A real demo sin on the other hand would be for instance using a WebGet() in a WCF demo to trigger a database update: things that are actually bad shouldn't be there, but things that are just incomplete for a real-world application (especially when what's omitted is a common requirement rather than something specific to the particular technology under discussion) are normal and in my opinion necessary for clarity.
Thanks for adding to this discussion, Kirk!
I don't have any issue with part of an overview of a technology being just flat-out demo code. That's an easy, clear way to focus on the topic at hand, nor do I expect folks to teach unit testing during presentations.
My argument/hope/wishful thinking would be that after that short demo a deeper discussion hits on how we really need to use this. How do we split things out so we /can/ test? What rough edges do folks run across when trying to implement the tech du jour? How do we work with these tools/products?
The overview of something's fine. Just give me as an engineer more to think about when I have to make hard choices about implementation.
Again, thanks for joining the discussion.
Oh, by the way -- not once did I ever indicate folks should be FORCED to show tests during demos or presentations. :)
Thanks for the comment, Jim. The "forced" comment actually came from DonXML. Over beers, he said he'd love to see a mandatory requirement that all evangelists' demos involve unit tests.

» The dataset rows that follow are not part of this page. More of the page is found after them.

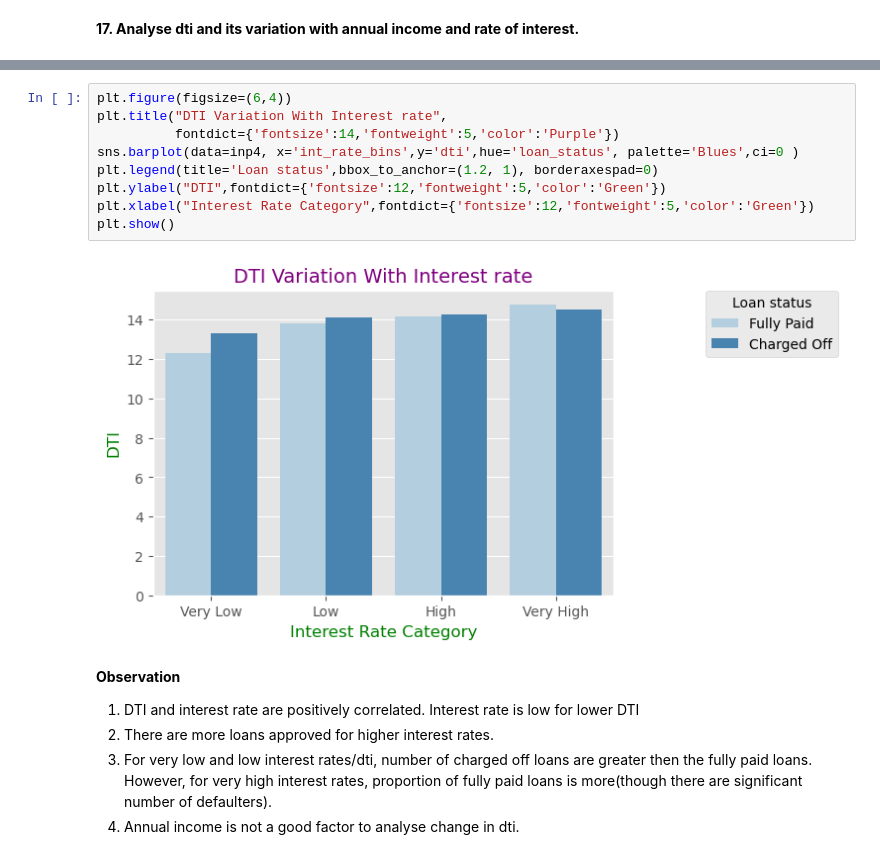
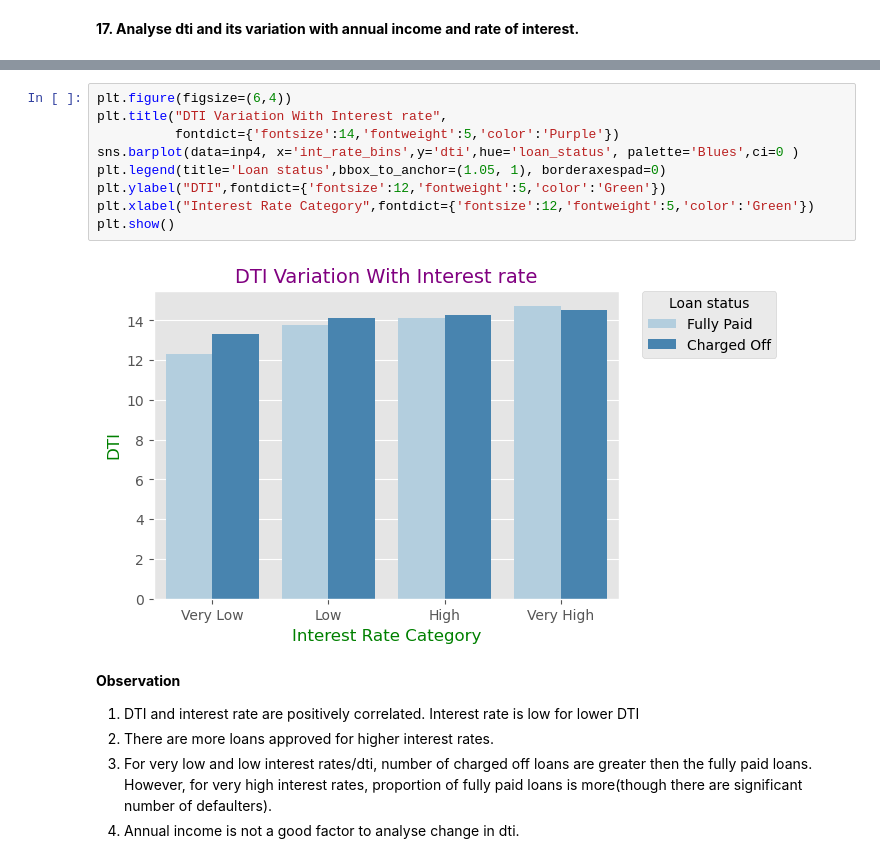
Before and after one commit to andrea-naz7/Lending_CaseStudy, a Jupyter notebook: Andrea_Shagun.ipynb, the cells around one changed output, grey strips where cells are left out. Cells and saved outputs as stored; diff of their text form.

```diff
--- a/Andrea_Shagun.ipynb
+++ b/Andrea_Shagun.ipynb
@@ -1475,14 +1478,14 @@ plt.show()
 # %%
 plt.figure(figsize=(6,4))
 plt.title("DTI Variation With Interest rate",
           fontdict={'fontsize':14,'fontweight':5,'color':'Purple'})
 sns.barplot(data=inp4, x='int_rate_bins',y='dti',hue='loan_status', palette='Blues',ci=0 )
-plt.legend(title='Loan status',bbox_to_anchor=(1.2, 1), borderaxespad=0)
+plt.legend(title='Loan status',bbox_to_anchor=(1.05, 1), borderaxespad=0)
 plt.ylabel("DTI",fontdict={'fontsize':12,'fontweight':5,'color':'Green'})
 plt.xlabel("Interest Rate Category",fontdict={'fontsize':12,'fontweight':5,'color':'Green'})
 plt.show()
 # %% [output]
-[figure, old version]
+[figure, new version]
 # %% [markdown]
 **Observation**<br>
 1. DTI and interest rate are positively correlated. Interest rate is low for lower DTI
```
Also changed, not shown: parts of 7 cells of this notebook.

Here's a thought... what if there is a campaign at the user group level that focuses on code quality and best practices? I've got to admit, as evangelists we are constantly learning new technology and barely have time to learn it before our demos, let alone have any concept of best practices. We are miles wide and an inch deep on most technologies. But the user groups have deep expertise because you code for a living, work in teams for a living, and fight code quality issues daily. Instead of evangelists (who often haven't written a production line of code in years) trying to assert what best practices are, shouldn't the user groups be the ones to present and discuss best practices?
While an evangelist absolutely should be able to demo a test passing or failing, how effective is that? Shouldn't the local user group demonstrate and discuss the impact of agile, TDD, scrum, etc on daily lives? I'd certainly attend, but readily admit I am in no position to present on those topics.
Heh, you hit on a sore spot: "best practices." I hate that term because everything depends. :D
Seriously, I'm not expecting you to teach best practices, Agile, or any methodology. Frankly, you SHOULD stay away from those.
What I'm asking for is discussion around how things should be implemented. Yes, tests would be nice in a demo, but at least show a decent design. No code in code behind. No behavior in XAML. Split all that out into a proper layered design.
Again, I think a quick run through using mashed up code is OK -- but by all means follow that up with the real world stuff.
I completely understand where evangelists are regarding distance from production code. While I don't expect y'all to change the world by yourselves, I would expect that you at least look to understanding those technologies enough to be able to speak to implementation details when talking to the technology. (I'll avoid making any parallels between evangelists and booth babes. :) )
You're absolutely right about the critical role of user groups and the broader community in this. I'm working on that end of things, or trying to.
That said, again I go back to my scalability thing. You folks get in front of SO many people that getting YOU discussing good implementation details of technologies is a tremendous benefit. You guys can also scale with partners/customers to learn a bit of the hard edges and pass those details back to the community, too.
You can't solve this issue all on your own, and I don't expect you to. I didn't expect Sun to pass on all this kind of stuff when I was doing Java work. But could you at least give a shot at helping? That's my real question.
Again, props for the discussion. That's at least part of the solution.